Speaker of the House Nancy Pelosi is hoping to establish firm rules on wearing facial coverings in committee hearings, and giving the sergeant-at-arms the authority to remove from the chamber lawmakers who do not abide by the standards.
Late on Tuesday, Pelosi asked House committee chairs to tighten rules on masks in order to reduce the potential spread of coronavirus within the lawmaking body’s chambers. Under the new rules, the sergeant-at-arms would be empowered to remove from the room anyone not complying with the requirement to wear a mask, including lawmakers.
Refusal to adhere to the new rules could result in committee members being denied the ability to speak in important meetings as well, an aide to Pelosi told The Washington Post.
“Ultimately, Chairs will have the option of not recognizing Members in committee proceedings that fail to comply with the mask requirement,” that aide said.
While many members of Congress and their staff have worn masks or facial coverings without being prompted, a small number of Republican lawmakers is refusing to do so. Those not adhering to the standard so far include Rep. Jim Jordan (R-Ohio), who has said the six-foot rule for social distancing established by the Centers for Disease Control and Prevention (CDC) is adequate enough.

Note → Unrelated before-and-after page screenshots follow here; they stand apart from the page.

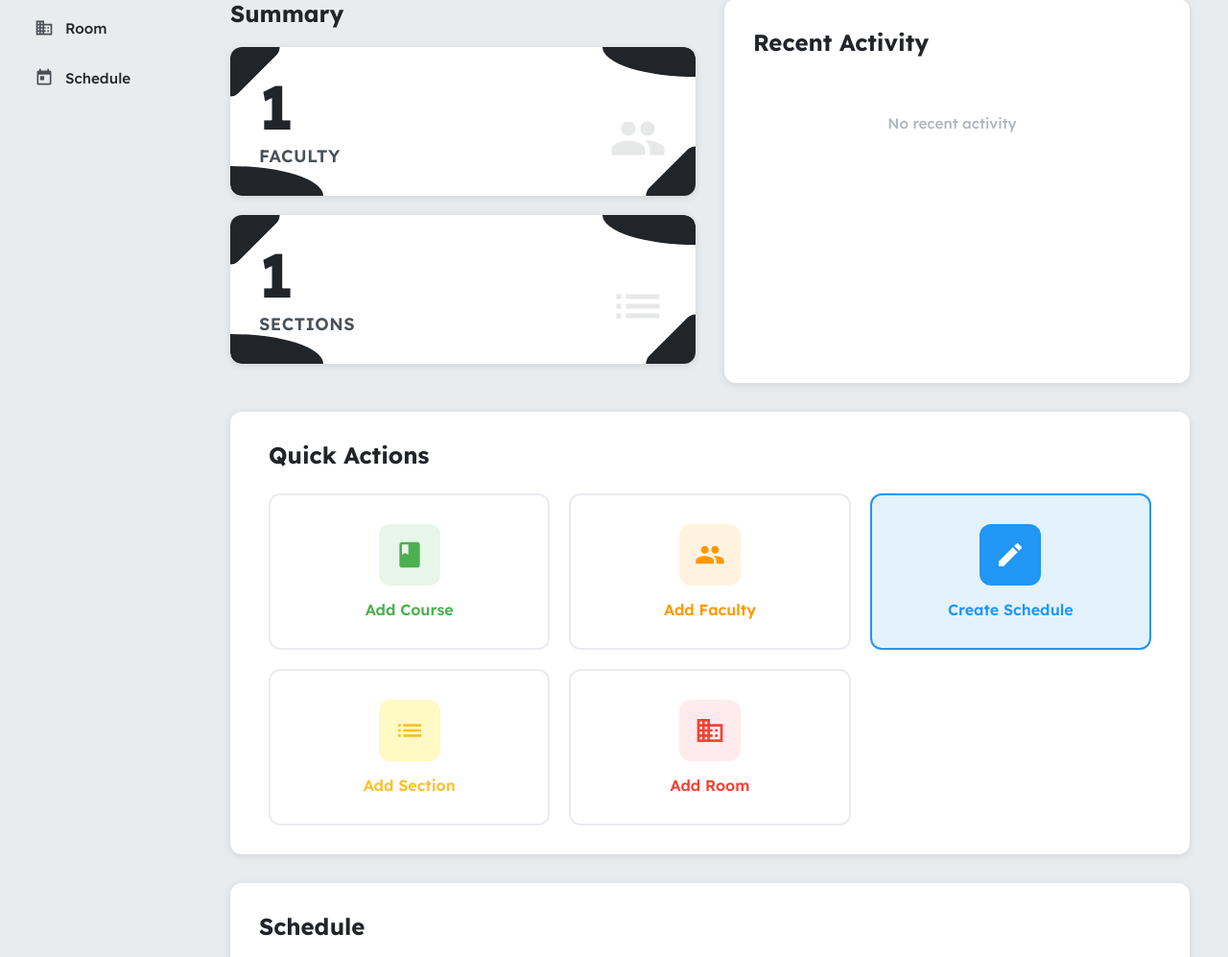
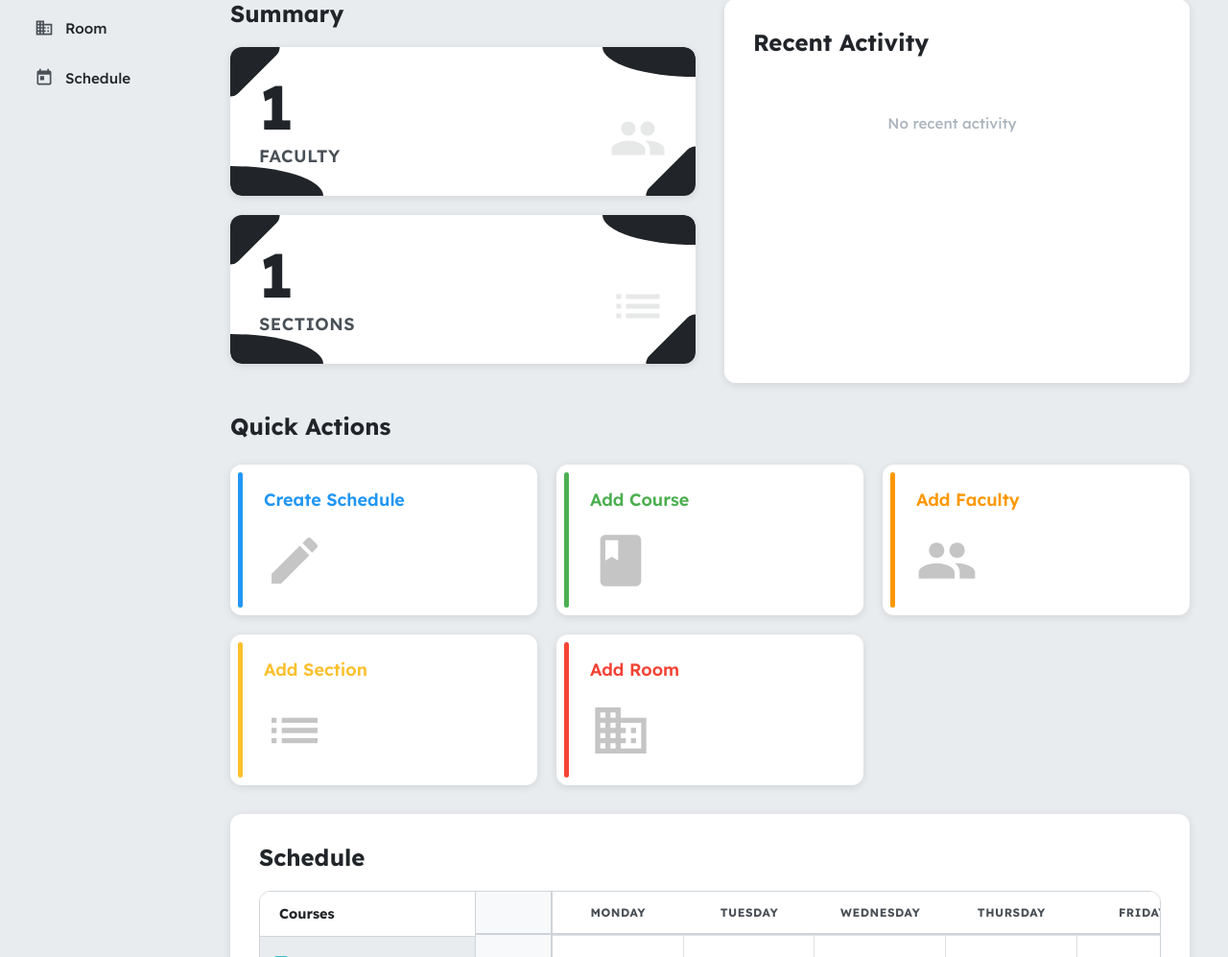
Before and after one commit to Summer077/Auto-Scheduling, a Django app: page /admin/dashboard/ in a window 1280 px wide. Shown: the part 299-1296 px from the top of the page at 96% size. Run offline with Django 5.2, Linux system fonts and the light colour scheme; a user stored in the database is signed in; data comes from the database, SQL or seed files in the repository.

Commit message:
Fixed Quick Actions

```diff
--- a/hello/static/hello/css/dashboard.css
+++ b/hello/static/hello/css/dashboard.css
@@ -918,22 +838,13 @@ body {
     text-overflow: ellipsis;
 }
 
-/* Welcome Card */
-.welcome-card {
-    background: #FFFFFF;
-    border-radius: 12px;
-    padding: 30px 40px;
-    margin-bottom: 30px;
-    box-shadow: 0 2px 8px rgba(0, 0, 0, 0.1);
-}
-
 /* Quick Actions */
 .quick-actions {
-    background: #FFFFFF;
-    border-radius: 12px;
-    padding: 30px 40px;
+    background: transparent;
+    border-radius: 0;
+    padding: 0;
     margin-bottom: 30px;
-    box-shadow: 0 2px 8px rgba(0, 0, 0, 0.1);
+    box-shadow: none;
 }
 
 .quick-actions h2 {
@@ -946,38 +857,88 @@ body {
 
 .quick-actions-grid {
     display: grid;
-    grid-template-columns: repeat(5, 1fr);
+    grid-template-columns: repeat(3, 1fr);
     gap: 20px;
 }
 
-.quick-action-btn {
+.quick-action-card {
+    background: #FFFFFF;
+    border-radius: 12px;
+    padding: 25px;
+    box-shadow: 0 2px 8px rgba(0, 0, 0, 0.1);
+    position: relative;
+    overflow: visible;
+    cursor: pointer;
+    transition: all 0.3s ease;
+    min-height: 150px;
     display: flex;
     flex-direction: column;
-    align-items: center;
-    justify-content: center;
-    gap: 15px;
-    padding: 30px 20px;
-    background: #FFFFFF;
-    border: 2px solid #E9ECEF;
-    border-radius: 12px;
-    color: #212529;
-    font-family: 'Lexend', sans-serif;
-    font-size: 1rem;
-    font-weight: 600;
-    cursor: pointer;
-    transition: all 0.3s ease;
-    text-align: center;
-    min-height: 140px;
 }
 
-.quick-action-btn:hover {
-    border-color: #212529;
-    transform: translateY(-2px);
-    box-shadow: 0 4px 12px rgba(0, 0, 0, 0.1);
+.quick-action-card:hover {
+    transform: translateY(-4px);
+    box-shadow: 0 8px 20px rgba(0, 0, 0, 0.15);
 }
 
-.quick-action-btn:active {
-    transform: translateY(0);
+.quick-action-card::before {
+    content: '';
+    position: absolute;
+    top: 8px;
+    left: 8px;
+    width: 5px;
+    height: calc(100% - 16px);
+    border-radius: 3px;
+    transition: all 0.3s ease;
+}
+
+/* Color variations for each card */
+.quick-action-card.blue::before {
+    background: #2196F3;
+}
+
+.quick-action-card.green::before {
+    background: #4CAF50;
+}
+
+.quick-action-card.orange::before {
+    background: #FF9800;
+}
+
+.quick-action-card.yellow::before {
+    background: #FBC02D;
+}
+
+.quick-action-card.red::before {
+    background: #F44336;
+}
+
+.quick-action-title {
+    font-family: 'Lexend', sans-serif;
+    font-size: 1.125rem;
+    font-weight: 600;
+    margin: 0 0 20px 10px;
+    padding: 0;
+    text-align: left;
+}
+
+.quick-action-card.blue .quick-action-title {
+    color: #2196F3;
+}
+
+.quick-action-card.green .quick-action-title {
+    color: #4CAF50;
+}
+
+.quick-action-card.orange .quick-action-title {
+    color: #FF9800;
+}
+
+.quick-action-card.yellow .quick-action-title {
+    color: #FBC02D;
+}
+
+.quick-action-card.red .quick-action-title {
+    color: #F44336;
 }
 
 .quick-action-icon {
@@ -986,63 +947,48 @@ body {
     display: flex;
     align-items: center;
     justify-content: center;
-    border-radius: 12px;
-    transition: all 0.3s ease;
+    border-radius: 8px;
+    background: transparent;
+    margin-left: 10px;
 }
 
 .quick-action-icon svg {
-    width: 32px;
-    height: 32px;
-    transition: all 0.3s ease;
+    width: 64px;
+    height: 64px;
+    fill: #C5C5C5;
 }
 
-/* Create Schedule Button - Special Styling (Blue) */
-.quick-action-btn.create-schedule-btn {
-    background: #E3F2FD;
-    border: 2px solid #2196F3;
-    color: #2196F3;
-}
-
-.quick-action-btn.create-schedule-btn .quick-action-icon {
-    background: #2196F3;
-}
-
-.quick-action-btn.create-schedule-btn .quick-action-icon svg {
-    fill: #FFFFFF;
-}
-
-.quick-action-btn.create-schedule-btn span {
-    color: #2196F3;
-}
-
-.quick-action-btn.create-schedule-btn:hover {
-    background: #BBDEFB;
-    border-color: #1976D2;
-    transform: translateY(-2px);
-    box-shadow: 0 6px 20px rgba(33, 150, 243, 0.3);
+/* Two-column layout for the last row */
+.quick-actions-grid > .quick-action-card:nth-child(4),
+.quick-actions-grid > .quick-action-card:nth-child(5) {
+    grid-column: span 1;
 }
 
 /* Responsive Design for Quick Actions */
-@media (max-width: 1400px) {
+@media (max-width: 1200px) {
     .quick-actions-grid {
-        grid-template-columns: repeat(3, 1fr);
+        grid-template-columns: repeat(2, 1fr);
+    }
+
+    .quick-actions-grid > .quick-action-card:nth-child(4),
+    .quick-actions-grid > .quick-action-card:nth-child(5) {
+        grid-column: span 1;
     }
 }
 
 @media (max-width: 768px) {
     .quick-actions {
-        padding: 20px;
+        padding: 0;
     }
 
     .quick-actions-grid {
-        grid-template-columns: repeat(2, 1fr);
+        grid-template-columns: 1fr;
         gap: 15px;
     }
 
-    .quick-action-btn {
-        padding: 25px 15px;
-        min-height: 120px;
-        font-size: 0.9rem;
+    .quick-action-card {
+        padding: 20px;
+        min-height: 130px;
     }
 
     .quick-action-icon {
--- a/hello/templates/hello/dashboard.html
+++ b/hello/templates/hello/dashboard.html
@@ -184,50 +184,50 @@
         <div class="quick-actions">
             <h2>Quick Actions</h2>
             <div class="quick-actions-grid">
-                <button class="quick-action-btn" onclick="openAddCourseModal()">
-                    <div class="quick-action-icon" style="background: #E8F5E9;">
-                        <svg xmlns="http://www.w3.org/2000/svg" viewBox="0 0 24 24" style="fill: #4CAF50;">
-                            <path d="M18 2H6c-1.1 0-2 .9-2 2v16c0 1.1.9 2 2 2h12c1.1 0 2-.9 2-2V4c0-1.1-.9-2-2-2zM6 4h5v8l-2.5-1.5L6 12V4z"/>
-                        </svg>
-                    </div>
-                    <span style="color: #4CAF50;">Add Course</span>
-                </button>
-
-                <button class="quick-action-btn" onclick="openAddFacultyModal()">
-                    <div class="quick-action-icon" style="background: #FFF3E0;">
-                        <svg xmlns="http://www.w3.org/2000/svg" viewBox="0 0 24 24" style="fill: #FF9800;">
-                            <path d="M16 11c1.66 0 2.99-1.34 2.99-3S17.66 5 16 5c-1.66 0-3 1.34-3 3s1.34 3 3 3zm-8 0c1.66 0 2.99-1.34 2.99-3S9.66 5 8 5C6.34 5 5 6.34 5 8s1.34 3 3 3zm0 2c-2.33 0-7 1.17-7 3.5V19h14v-2.5c0-2.33-4.67-3.5-7-3.5zm8 0c-.29 0-.62.02-.97.05 1.16.84 1.97 1.97 1.97 3.45V19h6v-2.5c0-2.33-4.67-3.5-7-3.5z"/>
-                        </svg>
-                    </div>
-                    <span style="color: #FF9800;">Add Faculty</span>
-                </button>
-
-                <button class="quick-action-btn create-schedule-btn" onclick="openCreateScheduleModal()">
+                <div class="quick-action-card blue" onclick="openCreateScheduleModal()">
+                    <h3 class="quick-action-title">Create Schedule</h3>
                     <div class="quick-action-icon">
                         <svg xmlns="http://www.w3.org/2000/svg" viewBox="0 0 24 24">
                             <path d="M3 17.25V21h3.75L17.81 9.94l-3.75-3.75L3 17.25zM20.71 7.04c.39-.39.39-1.02 0-1.41l-2.34-2.34c-.39-.39-1.02-.39-1.41 0l-1.83 1.83 3.75 3.75 1.83-1.83z"/>
                         </svg>
                     </div>
-                    <span>Create Schedule</span>
-                </button>
+                </div>
 
-                <button class="quick-action-btn" onclick="openAddSectionModal()">
-                    <div class="quick-action-icon" style="background: #FFF9C4;">
-                        <svg xmlns="http://www.w3.org/2000/svg" viewBox="0 0 24 24" style="fill: #FBC02D;">
+                <div class="quick-action-card green" onclick="openAddCourseModal()">
+                    <h3 class="quick-action-title">Add Course</h3>
+                    <div class="quick-action-icon">
+                        <svg xmlns="http://www.w3.org/2000/svg" viewBox="0 0 24 24">
+                            <path d="M18 2H6c-1.1 0-2 .9-2 2v16c0 1.1.9 2 2 2h12c1.1 0 2-.9 2-2V4c0-1.1-.9-2-2-2zM6 4h5v8l-2.5-1.5L6 12V4z"/>
+                        </svg>
+                    </div>
+                </div>
+
+                <div class="quick-action-card orange" onclick="openAddFacultyModal()">
+                    <h3 class="quick-action-title">Add Faculty</h3>
+                    <div class="quick-action-icon">
+                        <svg xmlns="http://www.w3.org/2000/svg" viewBox="0 0 24 24">
+                            <path d="M16 11c1.66 0 2.99-1.34 2.99-3S17.66 5 16 5c-1.66 0-3 1.34-3 3s1.34 3 3 3zm-8 0c1.66 0 2.99-1.34 2.99-3S9.66 5 8 5C6.34 5 5 6.34 5 8s1.34 3 3 3zm0 2c-2.33 0-7 1.17-7 3.5V19h14v-2.5c0-2.33-4.67-3.5-7-3.5zm8 0c-.29 0-.62.02-.97.05 1.16.84 1.97 1.97 1.97 3.45V19h6v-2.5c0-2.33-4.67-3.5-7-3.5z"/>
+                        </svg>
+                    </div>
+                </div>
+
+                <div class="quick-action-card yellow" onclick="openAddSectionModal()">
+                    <h3 class="quick-action-title">Add Section</h3>
+                    <div class="quick-action-icon">
+                        <svg xmlns="http://www.w3.org/2000/svg" viewBox="0 0 24 24">
                             <path d="M3 13h2v-2H3v2zm0 4h2v-2H3v2zm0-8h2V7H3v2zm4 4h14v-2H7v2zm0 4h14v-2H7v2zM7 7v2h14V7H7z"/>
                         </svg>
                     </div>
-                    <span style="color: #FBC02D;">Add Section</span>
-                </button>
+                </div>
 
-                <button class="quick-action-btn" onclick="openAddRoomModal()">
-                    <div class="quick-action-icon" style="background: #FFEBEE;">
-                        <svg xmlns="http://www.w3.org/2000/svg" viewBox="0 0 24 24" style="fill: #F44336;">
+                <div class="quick-action-card red" onclick="openAddRoomModal()">
+                    <h3 class="quick-action-title">Add Room</h3>
+                    <div class="quick-action-icon">
+                        <svg xmlns="http://www.w3.org/2000/svg" viewBox="0 0 24 24">
                             <path d="M12 7V3H2v18h20V7H12zM6 19H4v-2h2v2zm0-4H4v-2h2v2zm0-4H4V9h2v2zm0-4H4V5h2v2zm4 12H8v-2h2v2zm0-4H8v-2h2v2zm0-4H8V9h2v2zm0-4H8V5h2v2zm10 12h-8v-2h2v-2h-2v-2h2v-2h-2V9h8v10zm-2-8h-2v2h2v-2zm0 4h-2v2h2v-2z"/>
                         </svg>
                     </div>
-                    <span style="color: #F44336;">Add Room</span>
-                </button>
+                </div>
             </div>
         </div>
 
@@ -533,7 +533,7 @@
                 </div>
                 <div class="modal-footer" style="display: flex; justify-content: flex-end; gap: 12px; padding-top: 20px; border-top: 1px solid #E0E0E0; margin-top: 10px;">
                     <button type="button" class="btn-secondary" onclick="closeModal('createScheduleModal')" style="padding: 12px 24px; background: #FFFFFF; border: 1px solid #DEE2E6; border-radius: 10px; color: #495057; font-family: 'Lexend', sans-serif; font-size: 0.95rem; font-weight: 600; cursor: pointer;">Cancel</button>
-                    <button type="submit" class="btn-primary" style="padding: 12px 24px; background: linear-gradient(135deg, #667eea 0%, #764ba2 100%); border: none; border-radius: 10px; color: #FFFFFF; font-family: 'Lexend', sans-serif; font-size: 0.95rem; font-weight: 600; cursor: pointer; box-shadow: 0 4px 8px rgba(0, 0, 0, 0.1);">Create Schedule</button>
+                    <button type="submit" class="btn-primary" style="padding: 12px 24px; background: #F8F9FA; border: 1px solid rgba(255, 255, 255, 0.6); border-radius: 10px; color: #212529; font-family: 'Lexend', sans-serif; font-size: 0.95rem; font-weight: 600; cursor: pointer; box-shadow: 0 4px 8px rgba(0, 0, 0, 0.1);">Create Schedule</button>
                 </div>
             </form>
         </div>
```
Also changed, not shown: other parts of hello/static/hello/css/dashboard.css (+60 -126 lines).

CDC guidelines, however, urge a six-foot distancing standard in addition to wearing a mask or facial covering, not one or the other.
Another Republican, Rep. Clay Higgins (R-Louisiana), has previously asserted that wearing a mask is an affront to religious principles, and has wrongly suggested masks don’t even work in the first place.
“Can you smell through that mask? Then you’re not stopping any sort of a virus,” Higgins said late May. “It’s part of the dehumanization of the children of God. You’re participating in it by wearing a mask.”
Higgins’s words, however, are not backed by science.
Republicans may be taking a cue from President Donald Trump, who has refused to wear a mask in public settings on a number of occasions. Trump has also ridiculed political opponents for wearing a mask or facial coverings
In May when he had difficulty hearing a reporter’s question, for example, Trump derided the individual for wanting to keep their mask on. “Oh okay, you want to be politically correct,” Trump said.
The debate on wearing masks in Congress this week comes as nine states across the country are seeing record-high increases in either their single-day coronavirus numbers or in their seven-day COVID-19 new case averages. Among those states is Oklahoma, which will play host to Trump on Saturday at his first campaign rally since March.
Though the Trump campaign will make masks available for participants at that rally, there will be no requirement to wear a facial covering during the event. Attendees will have to agree, however, not to hold the campaign liable if they contract coronavirus because of the event.
Close to 120,000 Americans have died of COVID-19 since the start of March, and more than 2.2 million have been infected so far this year. One health model predicts that 85,000 more Americans could die of COVID-19 between now and October.